On my first trip to Maine I couldn’t account for how familiar it felt – this place – where I had never been registered in my blood like heat. ~Terry Tempest Williams
I know the feeling, the feeling of seeing a place for the first time and knowing by the heat in the blood that I finally found my home. I was mentally aware home was out there, had pictured it in my head hundreds of times. But had never previously set foot on the hallowed soil.
Waking the first morning following a middle of the night arrival in the blackest new moon night reified my imagination into stone, red stones layered in impossible configurations each speaking directly into my soul, whispering in an ancient language as old as Earth herself saying, “Welcome home. We’ve been expecting you.”
The words were a koan, a paradox I am still wrestling in my mind more than thirty years later. How can I be welcomed home to a place on my first arrival twenty-six years into my life? One might as well go back in time to kill their grandparents so they were never born meaning they wouldn’t be alive to kill them.
That first morning I awakened in a natural lavabo, emerged into the womb, experienced ablution cleansing my psyche of layers of misconceptions about my existence, my destinies, a fluvial force scouring the necrosis obscuring my vision until I was able to peer through the patina into my longing soul where I saw the moon and stars gazing up at me from the heavens.
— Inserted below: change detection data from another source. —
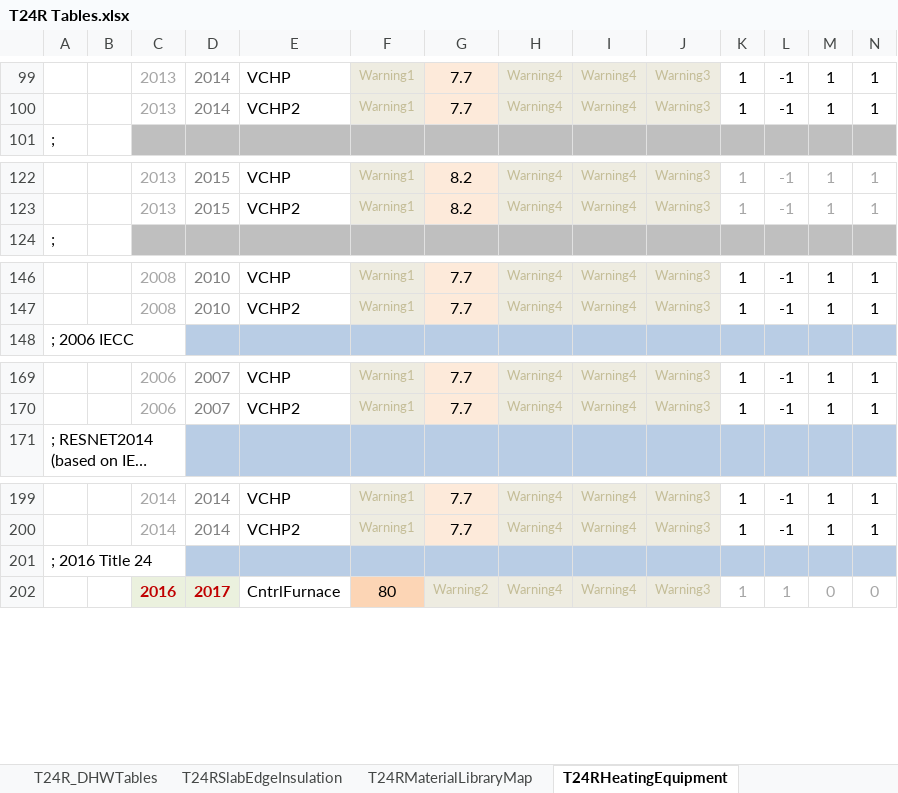
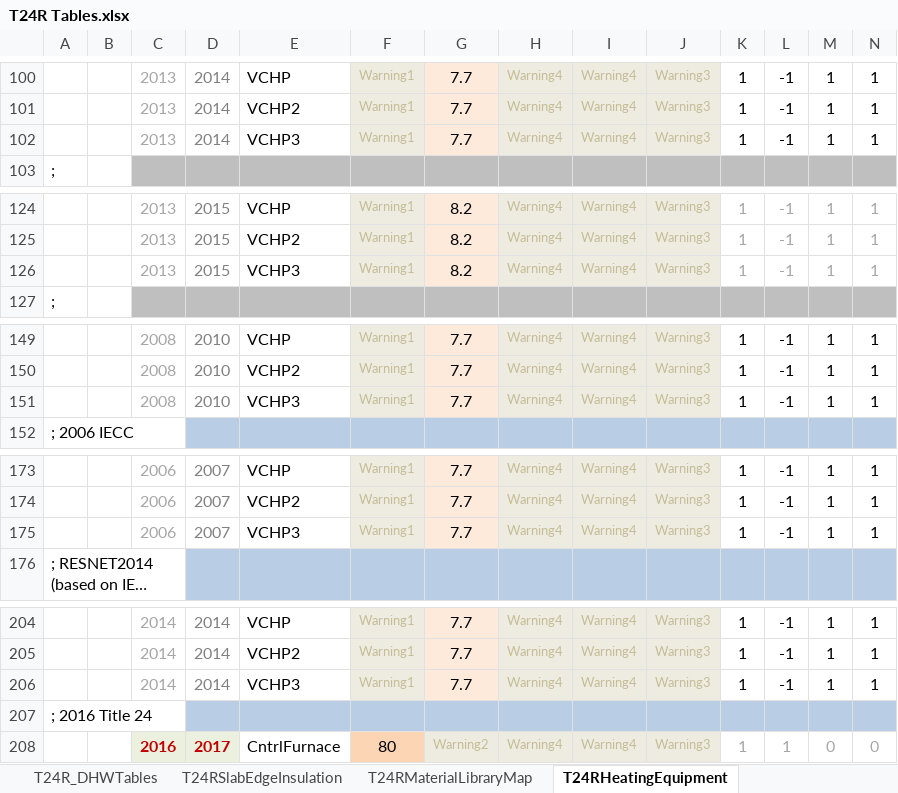
Before and after one commit to joesinger12misc/test-no-LFS, an Excel workbook: RulesetDev/Rulesets/CA Res/Rules/T24R Tables.xlsx, sheet T24RHeatingEquipment, drawn as a sheet; only a part is shown, gaps mark what is left out; long unchanged cells end in …; values as stored, in another font and other column widths than the file's, no borders; rows hold the shown columns only; the diff covers the shown part only; the diff names each change by its address in the sheet, - before the commit and + after, or states it on an @@ line.

Commit message:
SVN (res) commit #2462 by scriswellwsf       CBECC-Res 2022/25 (1345) executables (incl. CSE update) and ruleset source w/ first round of new VCHP3 system type inputs &amp; processing (tic #1379) plus partial port of CUAC from CBECC (tic #1378)

```diff
--- a/RulesetDev/Rulesets/CA Res/Rules/T24R Tables.xlsx (sheet T24RHeatingEquipment)
+++ b/RulesetDev/Rulesets/CA Res/Rules/T24R Tables.xlsx (sheet T24RHeatingEquipment)
+row 102:  |  | 2013 | 2014 | VCHP3 | Warning1 | 7.7 | Warning4 | Warning4 | Warning3 | 1 | -1 | 1 | 1
+row 126:  |  | 2013 | 2015 | VCHP3 | Warning1 | 8.2 | Warning4 | Warning4 | Warning3 | 1 | -1 | 1 | 1
+row 151:  |  | 2008 | 2010 | VCHP3 | Warning1 | 7.7 | Warning4 | Warning4 | Warning3 | 1 | -1 | 1 | 1
+row 175:  |  | 2006 | 2007 | VCHP3 | Warning1 | 7.7 | Warning4 | Warning4 | Warning3 | 1 | -1 | 1 | 1
+row 206:  |  | 2014 | 2014 | VCHP3 | Warning1 | 7.7 | Warning4 | Warning4 | Warning3 | 1 | -1 | 1 | 1
```
Also changed, not shown: 5 added rows and 1 edited cell elsewhere in this sheet, sheet T24RCoolingEquipment, other sheet tabs, formulas that keep their value, 31 other files.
I saw a magpie flying high wings tattooed on the blue sky carrying my anemic sigh until it became a war cry and I saw where my body will ossify and mummify at the final closure of my eye.